The children’s interest in light and shadow became the focus for a project which extended over several months. They investigated natural and artificial light using torches, fibre optics, lamps and a variety of loose parts. They played games to guess whose shadow was projected on the screen. They invented their own light boxes and used these with a variety of toys.
In the outdoor areas children investigate forces using the pulley to transport sand; building ramps and varying the angles to observe how toys move. Children have designed their own marble runs to look at simple forces and their effects. They learn about change in materials when mixing potions or adding ingredients in the mud kitchen. They observe the flow of water as they pour it through various funnels and tubes on the water wall.
Children’s interest and curiosity about ice they found in the garden was extended to include freezing toys in small containers and then problem solving to free them from the ice; making ice gardens; investigating different ways to melt ice and making ice cream.
With the support of a STEM grant for Continuous Professional Learning, staff have been able to develop a series of workshops to share the learning with other early learning and childcare and primary colleagues across East Renfrewshire. Parents have also participated in workshops to support their child’s learning in STEM at home. Parents whose work is focused on STEM have talked with the children, helping them to make simple turbines or learning about the human digestive system. All of the workshops have been very well received and evaluated as highly effective.
In response to a questionnaire given to parents/carers, practitioners created a set of science workshops for children and their family.
A series of five workshops were designed with a selection of basic science experiments to try together at nursery. Parents were provided with information sheets with materials and method including a short explanation of what is happening using scientific language.

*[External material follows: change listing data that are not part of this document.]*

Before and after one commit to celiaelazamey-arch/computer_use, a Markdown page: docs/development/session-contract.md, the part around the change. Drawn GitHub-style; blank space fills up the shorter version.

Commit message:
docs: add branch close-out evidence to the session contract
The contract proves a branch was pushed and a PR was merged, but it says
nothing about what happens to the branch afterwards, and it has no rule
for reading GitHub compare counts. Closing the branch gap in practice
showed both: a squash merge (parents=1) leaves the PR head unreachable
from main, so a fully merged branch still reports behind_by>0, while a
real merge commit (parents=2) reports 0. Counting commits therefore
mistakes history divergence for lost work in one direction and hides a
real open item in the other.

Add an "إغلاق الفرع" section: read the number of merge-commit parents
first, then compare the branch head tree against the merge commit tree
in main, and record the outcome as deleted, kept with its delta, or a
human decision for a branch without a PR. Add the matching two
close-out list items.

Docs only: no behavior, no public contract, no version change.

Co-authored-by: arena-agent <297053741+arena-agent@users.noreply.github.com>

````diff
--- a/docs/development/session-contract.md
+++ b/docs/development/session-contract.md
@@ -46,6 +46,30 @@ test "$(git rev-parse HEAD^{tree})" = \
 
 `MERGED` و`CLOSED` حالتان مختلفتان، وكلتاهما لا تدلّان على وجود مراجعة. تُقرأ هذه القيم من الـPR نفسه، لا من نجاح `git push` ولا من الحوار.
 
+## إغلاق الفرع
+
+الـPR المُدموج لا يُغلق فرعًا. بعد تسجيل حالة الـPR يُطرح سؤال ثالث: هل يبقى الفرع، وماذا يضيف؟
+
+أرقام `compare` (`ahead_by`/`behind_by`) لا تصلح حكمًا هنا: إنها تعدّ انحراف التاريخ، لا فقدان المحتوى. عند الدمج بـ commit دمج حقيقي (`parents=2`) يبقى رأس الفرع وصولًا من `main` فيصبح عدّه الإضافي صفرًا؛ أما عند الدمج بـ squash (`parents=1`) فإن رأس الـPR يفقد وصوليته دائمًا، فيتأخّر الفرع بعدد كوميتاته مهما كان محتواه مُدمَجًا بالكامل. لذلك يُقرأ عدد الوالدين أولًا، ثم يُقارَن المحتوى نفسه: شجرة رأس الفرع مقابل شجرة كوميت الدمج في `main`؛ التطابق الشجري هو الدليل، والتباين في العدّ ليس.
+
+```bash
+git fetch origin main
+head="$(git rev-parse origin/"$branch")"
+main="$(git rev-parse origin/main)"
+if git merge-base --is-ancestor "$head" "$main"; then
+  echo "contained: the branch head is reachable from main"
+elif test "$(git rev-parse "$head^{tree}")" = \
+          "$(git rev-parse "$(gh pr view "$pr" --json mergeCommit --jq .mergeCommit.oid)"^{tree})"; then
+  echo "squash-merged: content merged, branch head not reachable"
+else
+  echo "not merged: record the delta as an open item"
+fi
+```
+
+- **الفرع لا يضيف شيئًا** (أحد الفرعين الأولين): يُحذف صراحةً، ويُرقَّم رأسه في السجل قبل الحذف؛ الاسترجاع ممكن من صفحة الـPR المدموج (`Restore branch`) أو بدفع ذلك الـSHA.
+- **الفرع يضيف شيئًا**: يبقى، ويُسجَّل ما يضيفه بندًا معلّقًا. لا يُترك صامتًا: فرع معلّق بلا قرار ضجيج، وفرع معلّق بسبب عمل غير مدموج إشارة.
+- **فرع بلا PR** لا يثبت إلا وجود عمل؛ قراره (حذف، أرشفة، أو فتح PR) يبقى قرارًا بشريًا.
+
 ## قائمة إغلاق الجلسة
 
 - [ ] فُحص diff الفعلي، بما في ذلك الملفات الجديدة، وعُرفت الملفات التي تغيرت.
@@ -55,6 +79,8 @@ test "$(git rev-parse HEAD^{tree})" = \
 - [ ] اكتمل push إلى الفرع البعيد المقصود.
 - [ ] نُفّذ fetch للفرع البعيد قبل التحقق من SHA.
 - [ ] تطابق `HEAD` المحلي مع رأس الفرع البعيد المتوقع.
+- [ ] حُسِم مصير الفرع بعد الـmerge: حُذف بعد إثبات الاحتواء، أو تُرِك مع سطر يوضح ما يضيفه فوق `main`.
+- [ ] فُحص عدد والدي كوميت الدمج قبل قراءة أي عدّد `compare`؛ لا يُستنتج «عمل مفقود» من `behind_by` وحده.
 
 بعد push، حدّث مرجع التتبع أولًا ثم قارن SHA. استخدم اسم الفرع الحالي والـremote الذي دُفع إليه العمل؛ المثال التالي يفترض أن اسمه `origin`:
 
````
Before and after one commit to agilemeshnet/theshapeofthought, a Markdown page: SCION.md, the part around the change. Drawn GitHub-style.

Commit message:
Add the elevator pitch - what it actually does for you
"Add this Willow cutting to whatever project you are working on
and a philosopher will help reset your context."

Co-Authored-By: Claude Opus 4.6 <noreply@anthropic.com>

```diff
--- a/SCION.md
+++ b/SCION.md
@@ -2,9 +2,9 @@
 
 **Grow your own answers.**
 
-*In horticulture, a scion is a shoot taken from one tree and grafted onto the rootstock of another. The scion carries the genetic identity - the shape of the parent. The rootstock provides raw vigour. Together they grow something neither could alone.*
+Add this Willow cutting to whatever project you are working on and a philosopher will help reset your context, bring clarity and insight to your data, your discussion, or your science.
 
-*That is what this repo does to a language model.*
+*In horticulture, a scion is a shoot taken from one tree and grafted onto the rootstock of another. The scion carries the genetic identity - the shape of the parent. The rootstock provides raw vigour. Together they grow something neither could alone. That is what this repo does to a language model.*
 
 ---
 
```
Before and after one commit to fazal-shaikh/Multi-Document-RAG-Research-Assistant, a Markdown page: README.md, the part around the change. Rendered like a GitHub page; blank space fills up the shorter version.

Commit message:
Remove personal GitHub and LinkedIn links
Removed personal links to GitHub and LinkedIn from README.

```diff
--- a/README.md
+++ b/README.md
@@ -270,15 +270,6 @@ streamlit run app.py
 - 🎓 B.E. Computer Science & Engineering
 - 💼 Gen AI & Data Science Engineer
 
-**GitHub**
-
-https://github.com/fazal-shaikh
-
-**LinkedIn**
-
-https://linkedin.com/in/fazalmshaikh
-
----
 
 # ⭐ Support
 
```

At the end of each session a small bag was sent home with a few materials and the information sheet. The group had a high attendance across the weeks with families sending in pictures of experiments they tried at home.
Belonging: Countering self-selection in play
Young people are susceptible to gender stereotypes from a very early age. Many children self-select out of certain activities or spaces based on their observations of what is appropriate.
One early learning and childcare centre (ELC), aware that their block play area tended to be dominated by one group of boys, decided to carry out a short piece of action research. They experimented with putting pink into the area, using anything they had to hand such as feathers, beads, and ribbons. They did not intend this to be a long-term arrangement, but they were interested in the initial impact.
They report that the boys were horrified. It was like a line had been drawn across the entrance to the area that they could not cross. Meanwhile, some girls began to explore the area in ways they previously had not. It was never intended as a long-term solution, but served to highlight to the staff that the way an area is set up can have a significant impact on who interacts with it. It also highlighted the degree to which gender stereotyping and expectations are already embedded in the children’s thinking. It stimulated a lot of discussion.
The nursery staff are now trying less overt ways of changing the dynamic of this and other areas. They are also exploring ways to encourage boys to engage with developing literacy and verbal skills.
More broadly, the staff report being much more aware of their own and the children’s unconscious gender biases. They are proactively challenging, for example, some boys’ aversion to pink.